▶ **Problem statement**:
Search the data below, and report every line in which "versions" occurs.

[User interface change data]
***

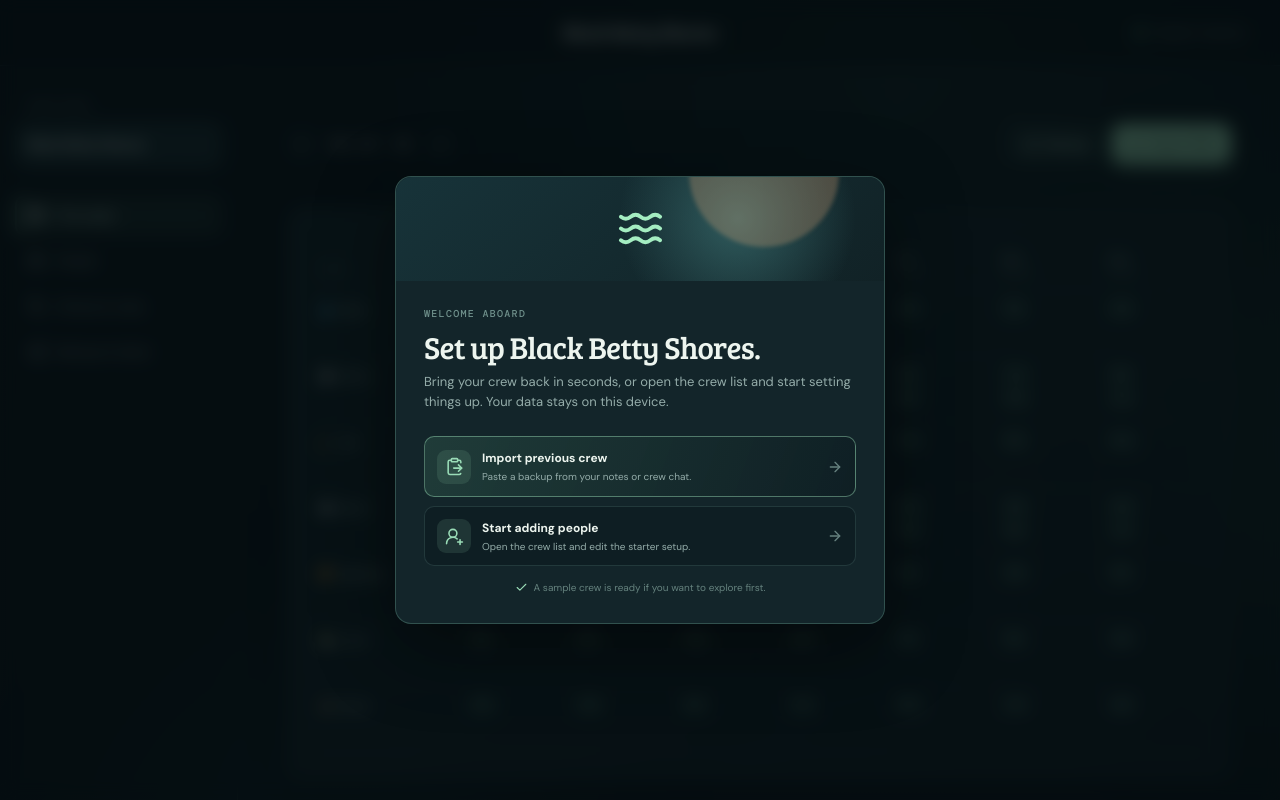
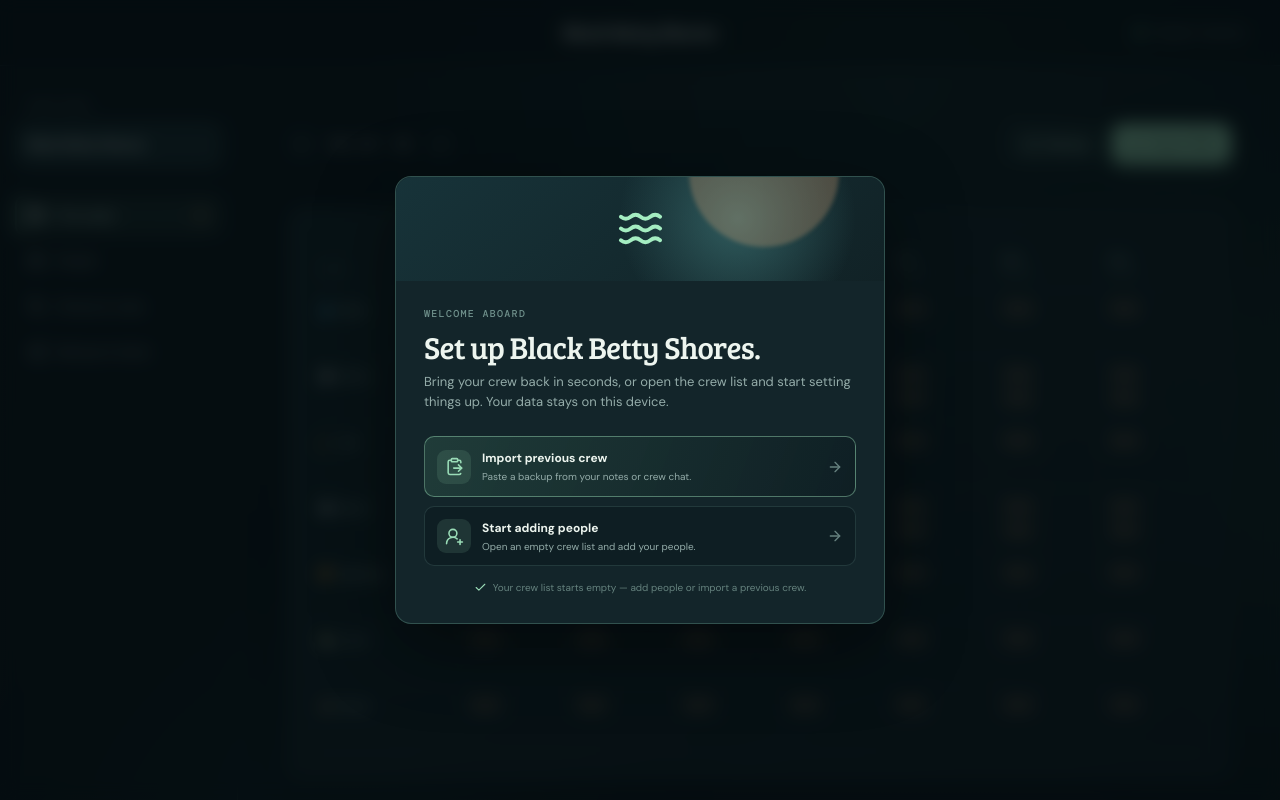
Before and after one commit to MarcoPorti/black-betty-shores, a React (Vite) app: page / in a window 1280 px wide. Shown: the top 800 px of the page. Built offline with nearby package versions, Linux system fonts and the light colour scheme.

Commit message:
Remove seeded onboarding crew

```diff
--- a/src/main.tsx
+++ b/src/main.tsx
@@ -21,21 +21,9 @@ const DEFAULT_CHORES: Chore[] = [
   { id: "dinner", name: "Dinner", emoji: "🍲", required: 1, frequency: "daily", days: [0, 1, 2, 3, 4, 5, 6] },
 ];
 
-function demoPeople(weekStart: string): Person[] {
-  const day = (offset: number) => dateKey(addDays(parseDateKey(weekStart), offset));
-  return [
-    { id: "alex", name: "Alex", arrival: day(-2), departure: day(7), cannot: [], prefers: ["water"], dislikes: ["dishes"] },
-    { id: "bea", name: "Bea", arrival: day(-1), departure: day(6), cannot: ["watch"], prefers: ["breakfast"], dislikes: [] },
-    { id: "nico", name: "Nico", arrival: day(0), departure: day(10), cannot: [], prefers: ["watch"], dislikes: ["jaro"] },
-    { id: "rita", name: "Rita", arrival: day(1), departure: day(8), cannot: ["water"], prefers: [], dislikes: ["dinner"] },
-    { id: "sam", name: "Sam", arrival: day(-3), departure: day(4), cannot: [], prefers: ["dinner"], dislikes: [] },
-    { id: "tino", name: "Tino", arrival: day(2), departure: day(12), cannot: [], prefers: [], dislikes: ["watch"] },
-  ];
-}
-
 function initialState(): BoatState {
   const weekStart = dateKey(startOfWeek(new Date()));
-  const people = demoPeople(weekStart);
+  const people: Person[] = [];
   return { version: 1, weekStart, people, chores: DEFAULT_CHORES, schedule: generateWeek(people, DEFAULT_CHORES, weekStart), onboardingComplete: false };
 }
 
@@ -63,7 +51,10 @@ function App() {
   useEffect(() => {
     loadState().then((saved) => {
       if (saved) {
-        setState({ ...saved, schedule: repairDuplicateTaskAssignments(saved.schedule) });
+        const freshOnboardingState = !saved.onboardingComplete
+          ? { ...saved, people: [], schedule: generateWeek([], saved.chores, saved.weekStart) }
+          : saved;
+        setState({ ...freshOnboardingState, schedule: repairDuplicateTaskAssignments(freshOnboardingState.schedule) });
         setShowOnboarding(!saved.onboardingComplete);
       } else setShowOnboarding(true);
       setLoaded(true);
@@ -325,11 +316,11 @@ function Onboarding({ onStart, onImport }: { onStart: () => void; onImport: (inp
         </button>
         <button className="onboarding-option" onClick={onStart}>
           <span className="onboarding-option-icon"><UserRoundPlus size={19} /></span>
-          <span><strong>Start adding people</strong><small>Open the crew list and edit the starter setup.</small></span>
+          <span><strong>Start adding people</strong><small>Open an empty crew list and add your people.</small></span>
           <ArrowRight size={16} />
         </button>
       </div>
-      <small className="onboarding-foot"><Check size={13} /> A sample crew is ready if you want to explore first.</small>
+      <small className="onboarding-foot"><Check size={13} /> Your crew list starts empty — add people or import a previous crew.</small>
     </> : <>
       <button className="onboarding-back" onClick={() => { setMode("choices"); setError(null); }}><ArrowLeft size={15} />Back to setup choices</button>
       <div className="eyebrow">BRING THEM ABOARD</div>
```
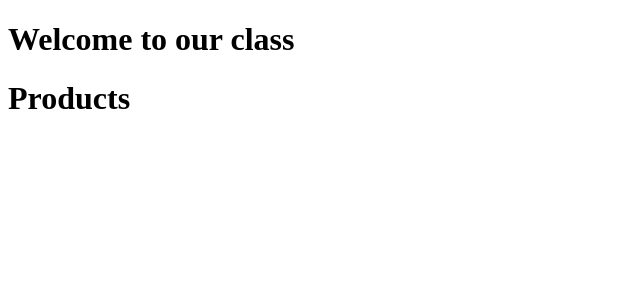
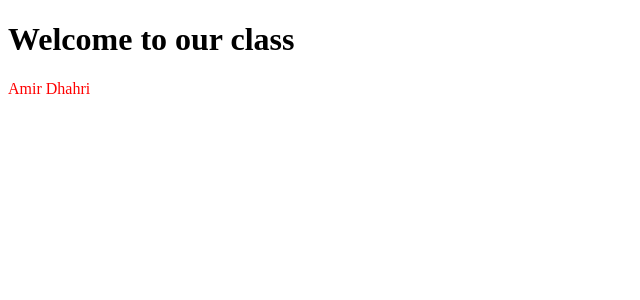
Before and after one commit to amirdhahri01/anguler_playground, an Angular app in the folder hoteninventoryapp/: page / in a window 1280 px wide. Shown: the top 300 px of the page, without its empty margins (0-640 px from the left). Built offline with nearby package versions, Linux system fonts and the light colour scheme.

Commit message:
An update

```diff
--- a/hoteninventoryapp/src/app/app.component.html
+++ b/hoteninventoryapp/src/app/app.component.html
@@ -1,4 +1,5 @@
 <!-- <h1 class="header">Hello World</h1> -->
 <app-rooms></app-rooms>
 <app-course></app-course>
-<app-products></app-products>
+<!-- <app-products></app-products> -->
+<div product></div>
--- a/hoteninventoryapp/src/app/products/products.component.ts
+++ b/hoteninventoryapp/src/app/products/products.component.ts
@@ -1,10 +1,10 @@
 import { Component } from "@angular/core";
 
 @Component({
-    selector : "app-products" ,
+    selector : "[product]" ,
     imports : [],
-    templateUrl : "./products.component.html",
-    styleUrls : ["./products.component.scss"]
+    template: "<p>Amir Dhahri</p>",
+    styles : ["p{color:red} ; p{font-weight:bold}"]
 })
 
 export class ProductsComponent{
```
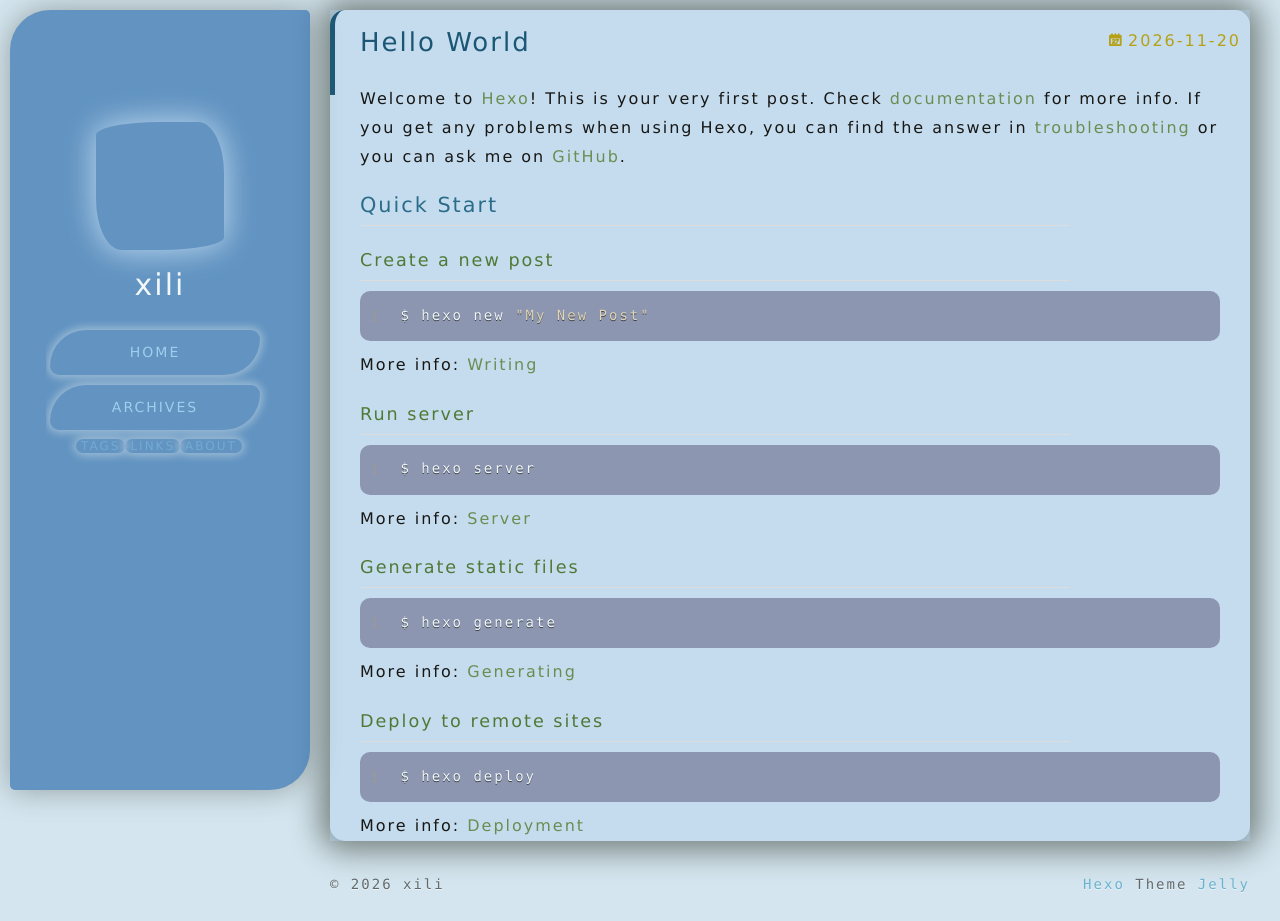
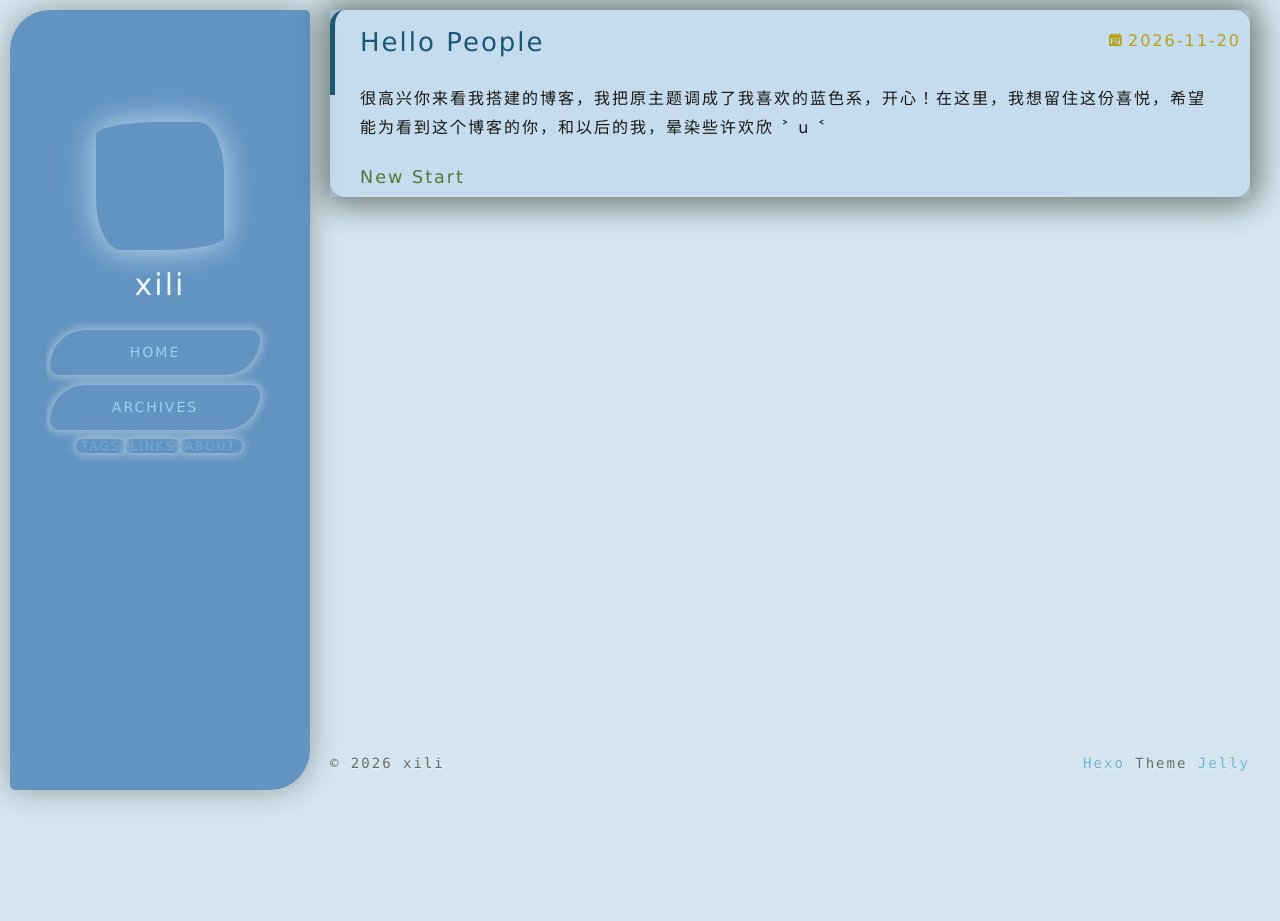
Before and after one commit to u1rain/u1rain.github.io, a plain HTML site: page 2026/11/20/hello-world/index.html in a window 1280 px wide. After the commit the page ends 800 px from the top, so only its background shows below. Drawn offline with nearby package versions, Linux system fonts and the light colour scheme; a script that the page names is missing; a web font is replaced by a local one.

Commit message:
Site updated: 2026-11-21 09:22:51

```diff
--- a/2026/11/20/hello-world/index.html
+++ b/2026/11/20/hello-world/index.html
@@ -3,21 +3,21 @@
 <head>
   <meta charset="utf-8">
 
-  <title>Hello World | Hexo</title>
+  <title>Hello People | Hexo</title>
 
   <!-- keywords -->
 
 
   <meta name="viewport" content="width=device-width, initial-scale=1, maximum-scale=1">
-  <meta name="description" content="Welcome to Hexo! This is your very first post. Check documentation for more info. If you get any problems when using Hexo, you can find the answer in troubleshooting or you can ask me on GitHub. Quick">
+  <meta name="description" content="很高兴你来看我搭建的博客，我把原主题调成了我喜欢的蓝色系，开心！在这里，我想留住这份喜悦，希望能为看到这个博客的你，和以后的我，晕染些许欢欣 ˃ u ˂  New Start">
 <meta property="og:type" content="article">
-<meta property="og:title" content="Hello World">
+<meta property="og:title" content="Hello People">
 <meta property="og:url" content="http://example.com/2026/11/20/hello-world/index.html">
 <meta property="og:site_name" content="Hexo">
-<meta property="og:description" content="Welcome to Hexo! This is your very first post. Check documentation for more info. If you get any problems when using Hexo, you can find the answer in troubleshooting or you can ask me on GitHub. Quick">
+<meta property="og:description" content="很高兴你来看我搭建的博客，我把原主题调成了我喜欢的蓝色系，开心！在这里，我想留住这份喜悦，希望能为看到这个博客的你，和以后的我，晕染些许欢欣 ˃ u ˂  New Start">
 <meta property="og:locale" content="en_US">
 <meta property="article:published_time" content="2026-11-20T10:04:47.597Z">
-<meta property="article:modified_time" content="2026-11-20T10:04:47.597Z">
+<meta property="article:modified_time" content="2026-11-21T01:20:29.762Z">
 <meta property="article:author" content="xili">
 <meta name="twitter:card" content="summary">
 
@@ -167,7 +167,7 @@
 
 
     <h1 class="article-title" itemprop="name">
-      Hello World
+      Hello People
 
     </h1>
 
@@ -185,20 +185,8 @@
 
     <div class="article-entry" itemprop="articleBody">
 
-        <p>Welcome to <a target="_blank" rel="noopener" href="https://hexo.io/">Hexo</a>! This is your very first post. Check <a target="_blank" rel="noopener" href="https://hexo.io/docs/">documentation</a> for more info. If you get any problems when using Hexo, you can find the answer in <a target="_blank" rel="noopener" href="https://hexo.io/docs/troubleshooting.html">troubleshooting</a> or you can ask me on <a target="_blank" rel="noopener" href="https://github.com/hexojs/hexo/issues">GitHub</a>.</p>
-<h2 id="Quick-Start"><a href="#Quick-Start" class="headerlink" title="Quick Start"></a>Quick Start</h2><h3 id="Create-a-new-post"><a href="#Create-a-new-post" class="headerlink" title="Create a new post"></a>Create a new post</h3><figure class="highlight bash"><table><tr><td class="gutter"><pre><span class="line">1</span><br></pre></td><td class="code"><pre><span class="line">$ hexo new <span class="string">&quot;My New Post&quot;</span></span><br></pre></td></tr></table></figure>
-
-<p>More info: <a target="_blank" rel="noopener" href="https://hexo.io/docs/writing.html">Writing</a></p>
-<h3 id="Run-server"><a href="#Run-server" class="headerlink" title="Run server"></a>Run server</h3><figure class="highlight bash"><table><tr><td class="gutter"><pre><span class="line">1</span><br></pre></td><td class="code"><pre><span class="line">$ hexo server</span><br></pre></td></tr></table></figure>
-
-<p>More info: <a target="_blank" rel="noopener" href="https://hexo.io/docs/server.html">Server</a></p>
-<h3 id="Generate-static-files"><a href="#Generate-static-files" class="headerlink" title="Generate static files"></a>Generate static files</h3><figure class="highlight bash"><table><tr><td class="gutter"><pre><span class="line">1</span><br></pre></td><td class="code"><pre><span class="line">$ hexo generate</span><br></pre></td></tr></table></figure>
-
-<p>More info: <a target="_blank" rel="noopener" href="https://hexo.io/docs/generating.html">Generating</a></p>
-<h3 id="Deploy-to-remote-sites"><a href="#Deploy-to-remote-sites" class="headerlink" title="Deploy to remote sites"></a>Deploy to remote sites</h3><figure class="highlight bash"><table><tr><td class="gutter"><pre><span class="line">1</span><br></pre></td><td class="code"><pre><span class="line">$ hexo deploy</span><br></pre></td></tr></table></figure>
-
-<p>More info: <a target="_blank" rel="noopener" href="https://hexo.io/docs/one-command-deployment.html">Deployment</a></p>
-
+        <p>很高兴你来看我搭建的博客，我把原主题调成了我喜欢的蓝色系，开心！在这里，我想留住这份喜悦，希望能为看到这个博客的你，和以后的我，晕染些许欢欣 ˃ u ˂ </p>
+<h3 id="New-Start"><a href="#New-Start" class="headerlink" title="New Start"></a>New Start</h3>
 
     </div>
 
```
Also changed, not shown: archives/2026/11/index.html (+1 -1 lines), archives/2026/index.html (+1 -1 lines), archives/index.html (+1 -1 lines), index.html (+3 -15 lines).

***

▶ **Answer**:
Before and after one commit to MarcoPorti/black-betty-shores, a React (Vite) app: page / in a window 1280 px wide. Shown: the top 800 px of the page. Built offline with nearby package versions, Linux system fonts and the light colour scheme.
Before and after one commit to amirdhahri01/anguler_playground, an Angular app in the folder hoteninventoryapp/: page / in a window 1280 px wide. Shown: the top 300 px of the page, without its empty margins (0-640 px from the left). Built offline with nearby package versions, Linux system fonts and the light colour scheme.
Before and after one commit to u1rain/u1rain.github.io, a plain HTML site: page 2026/11/20/hello-world/index.html in a window 1280 px wide. After the commit the page ends 800 px from the top, so only its background shows below. Drawn offline with nearby package versions, Linux system fonts and the light colour scheme; a script that the page names is missing; a web font is replaced by a local one.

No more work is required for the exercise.